Ferree also notes that flooded yards add a lot of weight to the soil, which may cause compaction. That also pushes oxygen from the soil, inhibiting a plant’s ability to take up nutrients.

“Although survival is directly related to a species’ tolerance of waterlogged soils, other factors are important, including the soil type; the time, duration and depth of the water; the state of the floodwater; and the age and size of woody plants,” she said.

“Unfortunately, little can be done to prevent damage to plants growing in waterlogged soils. If a woody plant shows injury symptoms, such as leaf drop, do not immediately replace it. Some plants will show initial injury symptoms and then recover”

Injury symptoms, which vary according to several factors, include slower shoot and root growth, leaf yellowing, leaf twisting, leaf drop, root death, increased susceptibility to attack by insects and disease, absence of fruiting, and death.

Some will recover and some may not, providing yet another example of how gardening teaches us patience.

Indy gardener pots and prunes blog posts into book

Carol Michel. Photo courtesy Jill Thompson

Carol Michel has come a long way since I first interviewed her shortly after she won the 2009 Mouse and Trowel Award for, voted the best blog by readers from all over the country.

“I love writing, and blogging gave me a way to write about gardening and share what I wrote almost immediately with others,” she said at the time. Michel, who grew up in Greenwood, Indiana, and has been blogging seriously since 2006.

Since then, Michel, who has a degree in horticulture from Purdue University, wrote a garden column for a south side community paper for a few years, writes regularly for gardening magazines and began accepting speaking gigs. And she’s won other awards for her blog from the National Society of Newspaper Columnists and Garden Writers Association, of which she’s a member.

She retired a year ago after 30-plus years in information technology and almost immediately started on a book. Published earlier this year, Potted and Pruned pulls from Michel’s blog, showcasing her practical advice, heavily seasoned with her unique sense of humor.

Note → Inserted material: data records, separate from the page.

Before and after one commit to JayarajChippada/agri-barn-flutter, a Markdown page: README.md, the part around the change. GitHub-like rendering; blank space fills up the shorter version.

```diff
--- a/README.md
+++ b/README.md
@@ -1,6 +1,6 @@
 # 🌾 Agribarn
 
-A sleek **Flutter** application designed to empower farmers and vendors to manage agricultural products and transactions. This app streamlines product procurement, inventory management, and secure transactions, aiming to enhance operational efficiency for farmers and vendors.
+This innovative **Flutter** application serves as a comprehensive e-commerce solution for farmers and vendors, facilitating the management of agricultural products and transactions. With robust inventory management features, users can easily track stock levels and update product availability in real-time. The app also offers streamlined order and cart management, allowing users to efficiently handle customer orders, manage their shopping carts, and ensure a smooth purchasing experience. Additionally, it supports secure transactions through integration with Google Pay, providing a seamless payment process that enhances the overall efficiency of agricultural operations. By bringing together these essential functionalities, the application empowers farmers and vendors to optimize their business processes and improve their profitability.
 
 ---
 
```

“After 10 plus years of blogging, I felt like I had some good essays about gardening that were trapped in the online world. By putting some of the essays in a book, potting them up and pruning them first, I hoped to reach a new audience of gardeners who haven’t discovered garden blogs,” she said in an interview

Michel, who declares herself a Gardenangelist, published the book under Gardenangelist Press. She worked with Deb Wiley, a freelance editor in Iowa, and with a former Indianapolis resident, Katie Elzer-Peters of Wilmington, North Carolina, who served as managing editor. Elzer-Peters fostered the book through the publishing process, and coordinated the design and graphics. The book is available in hard and soft cover and Kindle at, or signed copies are available from her blog.

Michel, who claims to have the world’s largest hoe collection with 56 of the tools, embraces the old-fashion and historic aspects of gardening. She prowls used bookstores and lurks online auction houses, searching for first editions of garden books, such as those by Elizabeth Lawrence (1904-1985) or Cynthia Westcott (1898-1983). Michel has made the pilgrimage to Wing Haven, Lawrence’s home and garden in Charlotte, North Carolina. She was so impressed with Westcott’s ability to write about plant pathology in a way that was easily understandable, Michel helped create an award from Garden Writers Association to honor academics who communicate complex horticulture information in language a gardener can understand.

“I read once that the Smithsonian Museum and other archivists would far rather preserve something on paper than in an electronic format,” she said. “Though I don’t think my book is by any means worthy of a museum, I hope that someday a gardener discovers it in a used bookstore, the way I’ve discovered old gardening books in used bookstores.”